▶ Work instruction: Which lines of the material hold the word "only"? Copy each one.

▶ Entries supplied:
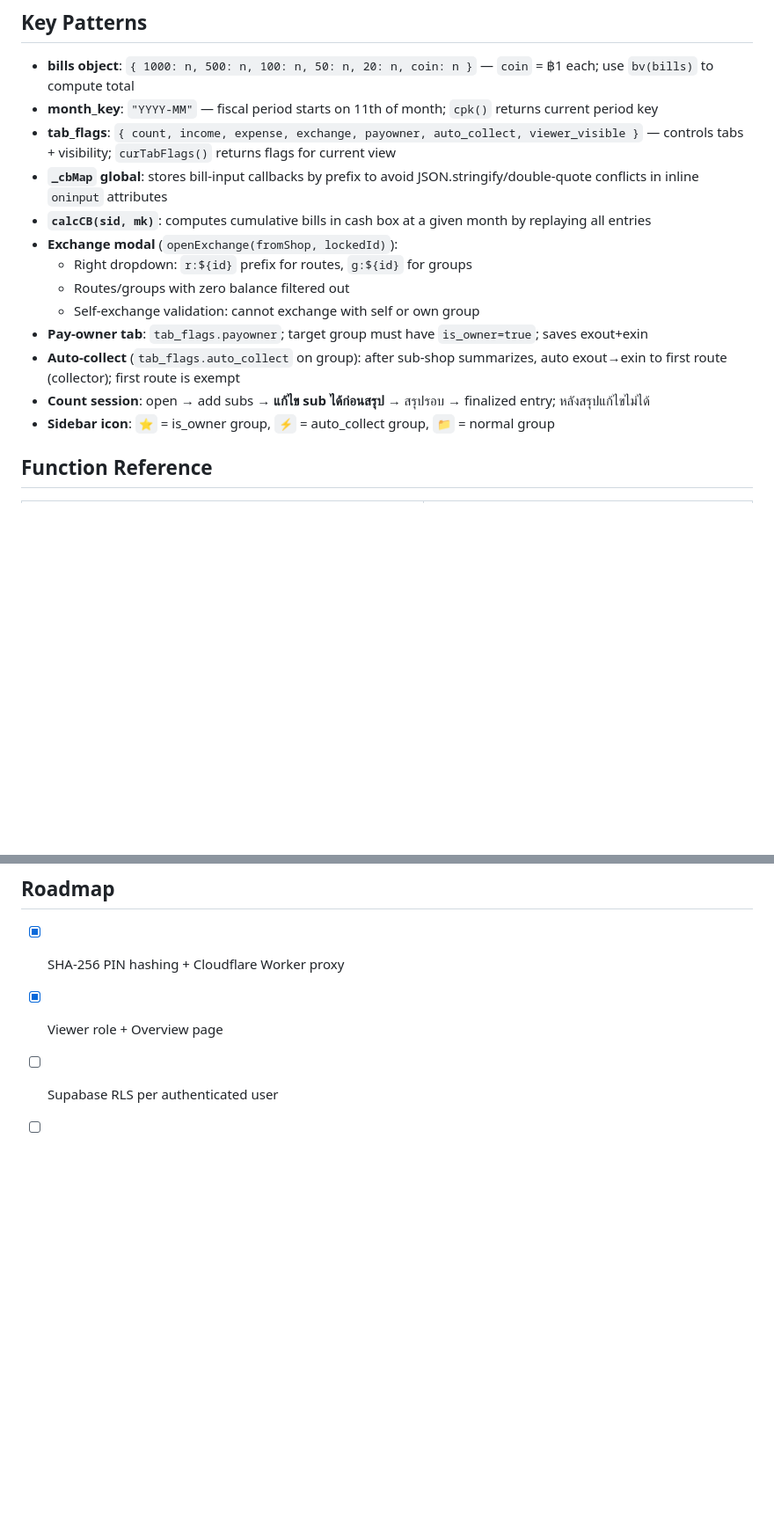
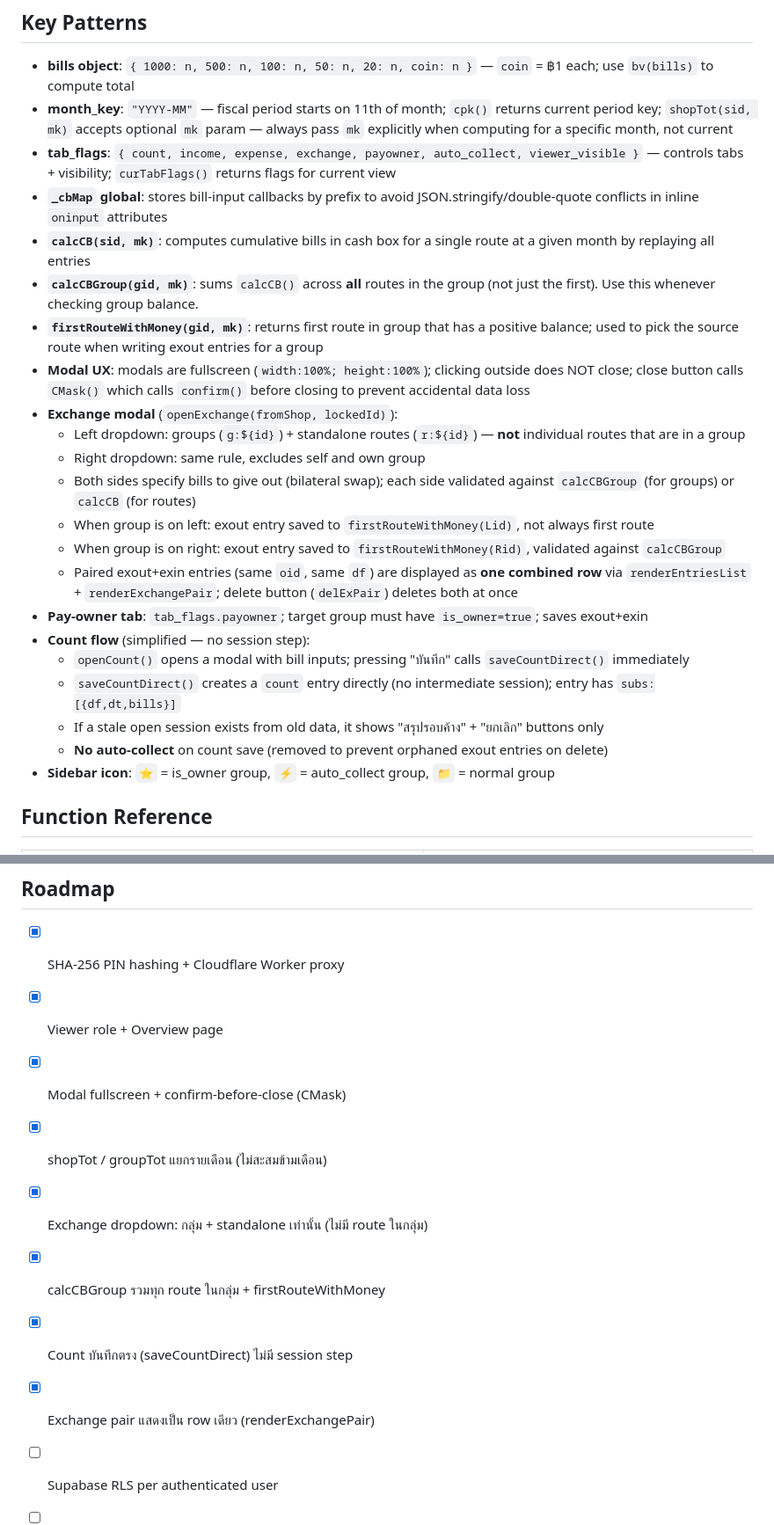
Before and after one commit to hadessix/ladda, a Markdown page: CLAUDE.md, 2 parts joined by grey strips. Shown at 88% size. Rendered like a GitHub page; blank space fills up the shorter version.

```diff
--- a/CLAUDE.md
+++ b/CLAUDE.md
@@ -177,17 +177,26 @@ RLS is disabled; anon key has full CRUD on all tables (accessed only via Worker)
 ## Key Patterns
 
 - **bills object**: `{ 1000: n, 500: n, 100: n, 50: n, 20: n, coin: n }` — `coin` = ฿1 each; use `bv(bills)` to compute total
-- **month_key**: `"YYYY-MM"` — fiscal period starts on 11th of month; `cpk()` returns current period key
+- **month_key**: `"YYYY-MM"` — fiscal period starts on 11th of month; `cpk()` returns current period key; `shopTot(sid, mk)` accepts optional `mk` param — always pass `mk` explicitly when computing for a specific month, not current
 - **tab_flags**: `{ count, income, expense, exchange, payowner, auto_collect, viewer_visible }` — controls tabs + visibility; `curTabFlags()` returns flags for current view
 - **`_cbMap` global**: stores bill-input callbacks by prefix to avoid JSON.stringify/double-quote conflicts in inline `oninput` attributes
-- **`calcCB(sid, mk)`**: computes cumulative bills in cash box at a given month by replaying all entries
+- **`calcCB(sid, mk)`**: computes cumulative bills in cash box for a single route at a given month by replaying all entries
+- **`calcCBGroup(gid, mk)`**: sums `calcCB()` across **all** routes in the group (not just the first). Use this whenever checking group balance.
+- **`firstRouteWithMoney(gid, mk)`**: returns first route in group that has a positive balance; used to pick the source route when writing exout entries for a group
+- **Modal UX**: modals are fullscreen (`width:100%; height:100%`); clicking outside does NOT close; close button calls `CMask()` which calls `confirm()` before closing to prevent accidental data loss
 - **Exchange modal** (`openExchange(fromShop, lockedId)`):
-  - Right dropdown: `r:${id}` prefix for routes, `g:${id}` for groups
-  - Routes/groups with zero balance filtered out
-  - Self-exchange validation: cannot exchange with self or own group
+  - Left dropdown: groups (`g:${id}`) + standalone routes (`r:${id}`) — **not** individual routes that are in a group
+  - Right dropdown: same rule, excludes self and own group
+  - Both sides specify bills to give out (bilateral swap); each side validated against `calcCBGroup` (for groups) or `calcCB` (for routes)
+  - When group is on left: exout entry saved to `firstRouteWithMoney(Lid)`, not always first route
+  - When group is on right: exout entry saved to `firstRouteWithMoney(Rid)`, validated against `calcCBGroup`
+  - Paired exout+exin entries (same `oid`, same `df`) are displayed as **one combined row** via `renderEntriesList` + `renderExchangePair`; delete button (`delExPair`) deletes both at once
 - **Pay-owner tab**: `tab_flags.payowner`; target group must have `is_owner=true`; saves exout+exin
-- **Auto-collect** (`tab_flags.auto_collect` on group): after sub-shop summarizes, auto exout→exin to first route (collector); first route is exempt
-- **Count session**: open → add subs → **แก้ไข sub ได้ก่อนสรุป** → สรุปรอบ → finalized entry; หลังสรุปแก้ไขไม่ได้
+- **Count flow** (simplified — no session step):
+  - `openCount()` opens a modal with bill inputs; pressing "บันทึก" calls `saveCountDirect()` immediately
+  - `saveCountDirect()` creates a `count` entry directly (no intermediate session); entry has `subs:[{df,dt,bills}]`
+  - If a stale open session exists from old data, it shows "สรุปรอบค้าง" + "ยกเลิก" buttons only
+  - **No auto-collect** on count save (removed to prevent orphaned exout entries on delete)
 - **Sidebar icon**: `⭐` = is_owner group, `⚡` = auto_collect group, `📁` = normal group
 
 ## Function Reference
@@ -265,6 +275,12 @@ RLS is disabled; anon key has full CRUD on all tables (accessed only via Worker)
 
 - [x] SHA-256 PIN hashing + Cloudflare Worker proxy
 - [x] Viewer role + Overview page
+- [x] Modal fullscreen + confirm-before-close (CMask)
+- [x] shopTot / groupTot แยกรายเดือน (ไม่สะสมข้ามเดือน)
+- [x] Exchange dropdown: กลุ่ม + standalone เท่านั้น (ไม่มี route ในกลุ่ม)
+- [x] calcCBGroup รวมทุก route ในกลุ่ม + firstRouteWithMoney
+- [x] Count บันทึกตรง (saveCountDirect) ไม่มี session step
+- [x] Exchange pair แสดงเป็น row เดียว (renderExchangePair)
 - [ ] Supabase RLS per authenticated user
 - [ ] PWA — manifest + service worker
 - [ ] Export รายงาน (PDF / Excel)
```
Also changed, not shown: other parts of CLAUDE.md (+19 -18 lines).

▶ Answer for this exercise:
@@ -177,17 +177,26 @@ RLS is disabled; anon key has full CRUD on all tables (accessed only via Worker)
+  - If a stale open session exists from old data, it shows "สรุปรอบค้าง" + "ยกเลิก" buttons only
@@ -265,6 +275,12 @@ RLS is disabled; anon key has full CRUD on all tables (accessed only via Worker)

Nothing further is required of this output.